▶ [WHAT THE TASK ASKS]: Output all of the material once more, so that every line matches the original exactly.
..............................
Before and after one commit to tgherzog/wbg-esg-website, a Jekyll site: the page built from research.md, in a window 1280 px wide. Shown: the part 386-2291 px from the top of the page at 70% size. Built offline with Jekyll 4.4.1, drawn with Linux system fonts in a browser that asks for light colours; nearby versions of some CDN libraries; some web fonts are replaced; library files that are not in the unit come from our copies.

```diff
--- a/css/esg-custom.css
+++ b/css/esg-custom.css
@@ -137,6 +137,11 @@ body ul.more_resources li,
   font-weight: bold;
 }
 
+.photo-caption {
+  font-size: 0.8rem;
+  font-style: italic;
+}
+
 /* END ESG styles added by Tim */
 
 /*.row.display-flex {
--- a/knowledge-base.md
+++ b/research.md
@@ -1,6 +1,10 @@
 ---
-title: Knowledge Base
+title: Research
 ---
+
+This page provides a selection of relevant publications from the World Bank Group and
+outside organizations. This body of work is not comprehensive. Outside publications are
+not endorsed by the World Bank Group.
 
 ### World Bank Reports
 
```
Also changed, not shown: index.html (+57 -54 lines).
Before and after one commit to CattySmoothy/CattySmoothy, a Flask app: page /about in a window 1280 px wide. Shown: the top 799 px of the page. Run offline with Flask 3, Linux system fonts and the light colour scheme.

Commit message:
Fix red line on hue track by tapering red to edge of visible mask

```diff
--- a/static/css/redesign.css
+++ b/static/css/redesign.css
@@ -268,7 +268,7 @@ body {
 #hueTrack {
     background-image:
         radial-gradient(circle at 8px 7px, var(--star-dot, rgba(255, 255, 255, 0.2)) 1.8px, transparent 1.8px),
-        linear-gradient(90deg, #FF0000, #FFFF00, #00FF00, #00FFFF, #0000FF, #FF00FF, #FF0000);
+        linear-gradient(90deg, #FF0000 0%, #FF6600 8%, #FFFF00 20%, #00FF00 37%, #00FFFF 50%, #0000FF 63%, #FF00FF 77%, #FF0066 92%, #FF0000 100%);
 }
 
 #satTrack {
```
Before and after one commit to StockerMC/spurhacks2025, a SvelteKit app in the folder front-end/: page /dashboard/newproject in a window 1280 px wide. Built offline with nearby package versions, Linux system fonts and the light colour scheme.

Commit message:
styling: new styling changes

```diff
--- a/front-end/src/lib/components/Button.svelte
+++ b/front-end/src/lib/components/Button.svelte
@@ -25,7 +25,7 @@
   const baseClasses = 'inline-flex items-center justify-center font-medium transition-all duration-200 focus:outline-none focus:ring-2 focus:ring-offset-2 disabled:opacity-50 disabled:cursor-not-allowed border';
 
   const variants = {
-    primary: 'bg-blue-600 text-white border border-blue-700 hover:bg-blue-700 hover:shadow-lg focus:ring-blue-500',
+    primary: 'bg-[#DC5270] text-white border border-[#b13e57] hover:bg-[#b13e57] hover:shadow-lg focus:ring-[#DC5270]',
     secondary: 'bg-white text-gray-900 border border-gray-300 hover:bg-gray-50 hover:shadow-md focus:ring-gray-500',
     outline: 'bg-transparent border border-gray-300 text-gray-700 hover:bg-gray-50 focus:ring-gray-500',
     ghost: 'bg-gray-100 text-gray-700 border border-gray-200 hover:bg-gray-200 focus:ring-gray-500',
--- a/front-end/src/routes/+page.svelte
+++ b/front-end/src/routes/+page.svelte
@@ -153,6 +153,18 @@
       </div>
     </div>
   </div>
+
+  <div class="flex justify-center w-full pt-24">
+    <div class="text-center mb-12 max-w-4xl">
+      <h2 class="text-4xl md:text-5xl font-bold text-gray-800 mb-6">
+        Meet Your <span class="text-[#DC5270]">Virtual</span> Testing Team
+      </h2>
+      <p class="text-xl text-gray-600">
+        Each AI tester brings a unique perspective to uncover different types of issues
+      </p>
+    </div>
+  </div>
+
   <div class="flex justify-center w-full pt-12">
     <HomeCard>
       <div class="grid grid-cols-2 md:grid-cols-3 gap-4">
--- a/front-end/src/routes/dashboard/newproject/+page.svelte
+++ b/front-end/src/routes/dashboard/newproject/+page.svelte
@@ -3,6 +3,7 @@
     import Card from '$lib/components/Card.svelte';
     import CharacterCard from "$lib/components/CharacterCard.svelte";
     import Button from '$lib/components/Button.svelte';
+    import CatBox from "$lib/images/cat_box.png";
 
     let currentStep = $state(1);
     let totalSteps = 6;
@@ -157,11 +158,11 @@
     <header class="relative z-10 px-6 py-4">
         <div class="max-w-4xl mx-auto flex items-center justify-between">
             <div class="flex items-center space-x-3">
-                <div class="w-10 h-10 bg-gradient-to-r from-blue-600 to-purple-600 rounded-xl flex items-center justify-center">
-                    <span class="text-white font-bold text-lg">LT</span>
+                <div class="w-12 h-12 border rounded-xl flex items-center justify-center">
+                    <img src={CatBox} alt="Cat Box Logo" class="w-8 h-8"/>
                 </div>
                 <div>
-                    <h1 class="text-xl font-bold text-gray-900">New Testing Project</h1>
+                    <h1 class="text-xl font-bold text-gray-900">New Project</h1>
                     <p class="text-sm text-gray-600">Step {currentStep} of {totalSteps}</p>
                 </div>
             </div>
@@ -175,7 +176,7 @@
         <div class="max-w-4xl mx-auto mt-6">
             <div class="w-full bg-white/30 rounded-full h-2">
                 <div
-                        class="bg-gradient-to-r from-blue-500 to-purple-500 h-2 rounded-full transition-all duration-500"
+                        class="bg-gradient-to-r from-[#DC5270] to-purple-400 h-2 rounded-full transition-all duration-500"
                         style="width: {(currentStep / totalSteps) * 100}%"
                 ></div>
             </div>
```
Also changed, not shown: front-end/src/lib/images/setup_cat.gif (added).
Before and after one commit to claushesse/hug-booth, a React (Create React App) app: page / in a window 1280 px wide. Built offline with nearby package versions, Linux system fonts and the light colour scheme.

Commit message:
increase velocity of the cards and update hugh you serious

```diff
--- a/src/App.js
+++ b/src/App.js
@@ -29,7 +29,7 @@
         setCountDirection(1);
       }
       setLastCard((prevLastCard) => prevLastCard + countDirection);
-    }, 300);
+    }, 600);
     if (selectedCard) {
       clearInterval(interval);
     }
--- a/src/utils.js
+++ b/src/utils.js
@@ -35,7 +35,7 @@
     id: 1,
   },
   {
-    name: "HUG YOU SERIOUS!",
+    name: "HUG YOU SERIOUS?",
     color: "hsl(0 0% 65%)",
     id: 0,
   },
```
..............................
▶ [REPLY TO THE TASK]:
Before and after one commit to tgherzog/wbg-esg-website, a Jekyll site: the page built from research.md, in a window 1280 px wide. Shown: the part 386-2291 px from the top of the page at 70% size. Built offline with Jekyll 4.4.1, drawn with Linux system fonts in a browser that asks for light colours; nearby versions of some CDN libraries; some web fonts are replaced; library files that are not in the unit come from our copies.

```diff
--- a/css/esg-custom.css
+++ b/css/esg-custom.css
@@ -137,6 +137,11 @@ body ul.more_resources li,
   font-weight: bold;
 }
 
+.photo-caption {
+  font-size: 0.8rem;
+  font-style: italic;
+}
+
 /* END ESG styles added by Tim */
 
 /*.row.display-flex {
--- a/knowledge-base.md
+++ b/research.md
@@ -1,6 +1,10 @@
 ---
-title: Knowledge Base
+title: Research
 ---
+
+This page provides a selection of relevant publications from the World Bank Group and
+outside organizations. This body of work is not comprehensive. Outside publications are
+not endorsed by the World Bank Group.
 
 ### World Bank Reports
 
```
Also changed, not shown: index.html (+57 -54 lines).
Before and after one commit to CattySmoothy/CattySmoothy, a Flask app: page /about in a window 1280 px wide. Shown: the top 799 px of the page. Run offline with Flask 3, Linux system fonts and the light colour scheme.

Commit message:
Fix red line on hue track by tapering red to edge of visible mask

```diff
--- a/static/css/redesign.css
+++ b/static/css/redesign.css
@@ -268,7 +268,7 @@ body {
 #hueTrack {
     background-image:
         radial-gradient(circle at 8px 7px, var(--star-dot, rgba(255, 255, 255, 0.2)) 1.8px, transparent 1.8px),
-        linear-gradient(90deg, #FF0000, #FFFF00, #00FF00, #00FFFF, #0000FF, #FF00FF, #FF0000);
+        linear-gradient(90deg, #FF0000 0%, #FF6600 8%, #FFFF00 20%, #00FF00 37%, #00FFFF 50%, #0000FF 63%, #FF00FF 77%, #FF0066 92%, #FF0000 100%);
 }
 
 #satTrack {
```
Before and after one commit to StockerMC/spurhacks2025, a SvelteKit app in the folder front-end/: page /dashboard/newproject in a window 1280 px wide. Built offline with nearby package versions, Linux system fonts and the light colour scheme.

Commit message:
styling: new styling changes

```diff
--- a/front-end/src/lib/components/Button.svelte
+++ b/front-end/src/lib/components/Button.svelte
@@ -25,7 +25,7 @@
   const baseClasses = 'inline-flex items-center justify-center font-medium transition-all duration-200 focus:outline-none focus:ring-2 focus:ring-offset-2 disabled:opacity-50 disabled:cursor-not-allowed border';
 
   const variants = {
-    primary: 'bg-blue-600 text-white border border-blue-700 hover:bg-blue-700 hover:shadow-lg focus:ring-blue-500',
+    primary: 'bg-[#DC5270] text-white border border-[#b13e57] hover:bg-[#b13e57] hover:shadow-lg focus:ring-[#DC5270]',
     secondary: 'bg-white text-gray-900 border border-gray-300 hover:bg-gray-50 hover:shadow-md focus:ring-gray-500',
     outline: 'bg-transparent border border-gray-300 text-gray-700 hover:bg-gray-50 focus:ring-gray-500',
     ghost: 'bg-gray-100 text-gray-700 border border-gray-200 hover:bg-gray-200 focus:ring-gray-500',
--- a/front-end/src/routes/+page.svelte
+++ b/front-end/src/routes/+page.svelte
@@ -153,6 +153,18 @@
       </div>
     </div>
   </div>
+
+  <div class="flex justify-center w-full pt-24">
+    <div class="text-center mb-12 max-w-4xl">
+      <h2 class="text-4xl md:text-5xl font-bold text-gray-800 mb-6">
+        Meet Your <span class="text-[#DC5270]">Virtual</span> Testing Team
+      </h2>
+      <p class="text-xl text-gray-600">
+        Each AI tester brings a unique perspective to uncover different types of issues
+      </p>
+    </div>
+  </div>
+
   <div class="flex justify-center w-full pt-12">
     <HomeCard>
       <div class="grid grid-cols-2 md:grid-cols-3 gap-4">
--- a/front-end/src/routes/dashboard/newproject/+page.svelte
+++ b/front-end/src/routes/dashboard/newproject/+page.svelte
@@ -3,6 +3,7 @@
     import Card from '$lib/components/Card.svelte';
     import CharacterCard from "$lib/components/CharacterCard.svelte";
     import Button from '$lib/components/Button.svelte';
+    import CatBox from "$lib/images/cat_box.png";
 
     let currentStep = $state(1);
     let totalSteps = 6;
@@ -157,11 +158,11 @@
     <header class="relative z-10 px-6 py-4">
         <div class="max-w-4xl mx-auto flex items-center justify-between">
             <div class="flex items-center space-x-3">
-                <div class="w-10 h-10 bg-gradient-to-r from-blue-600 to-purple-600 rounded-xl flex items-center justify-center">
-                    <span class="text-white font-bold text-lg">LT</span>
+                <div class="w-12 h-12 border rounded-xl flex items-center justify-center">
+                    <img src={CatBox} alt="Cat Box Logo" class="w-8 h-8"/>
                 </div>
                 <div>
-                    <h1 class="text-xl font-bold text-gray-900">New Testing Project</h1>
+                    <h1 class="text-xl font-bold text-gray-900">New Project</h1>
                     <p class="text-sm text-gray-600">Step {currentStep} of {totalSteps}</p>
                 </div>
             </div>
@@ -175,7 +176,7 @@
         <div class="max-w-4xl mx-auto mt-6">
             <div class="w-full bg-white/30 rounded-full h-2">
                 <div
-                        class="bg-gradient-to-r from-blue-500 to-purple-500 h-2 rounded-full transition-all duration-500"
+                        class="bg-gradient-to-r from-[#DC5270] to-purple-400 h-2 rounded-full transition-all duration-500"
                         style="width: {(currentStep / totalSteps) * 100}%"
                 ></div>
             </div>
```
Also changed, not shown: front-end/src/lib/images/setup_cat.gif (added).
Before and after one commit to claushesse/hug-booth, a React (Create React App) app: page / in a window 1280 px wide. Built offline with nearby package versions, Linux system fonts and the light colour scheme.

Commit message:
increase velocity of the cards and update hugh you serious

```diff
--- a/src/App.js
+++ b/src/App.js
@@ -29,7 +29,7 @@
         setCountDirection(1);
       }
       setLastCard((prevLastCard) => prevLastCard + countDirection);
-    }, 300);
+    }, 600);
     if (selectedCard) {
       clearInterval(interval);
     }
--- a/src/utils.js
+++ b/src/utils.js
@@ -35,7 +35,7 @@
     id: 1,
   },
   {
-    name: "HUG YOU SERIOUS!",
+    name: "HUG YOU SERIOUS?",
     color: "hsl(0 0% 65%)",
     id: 0,
   },
```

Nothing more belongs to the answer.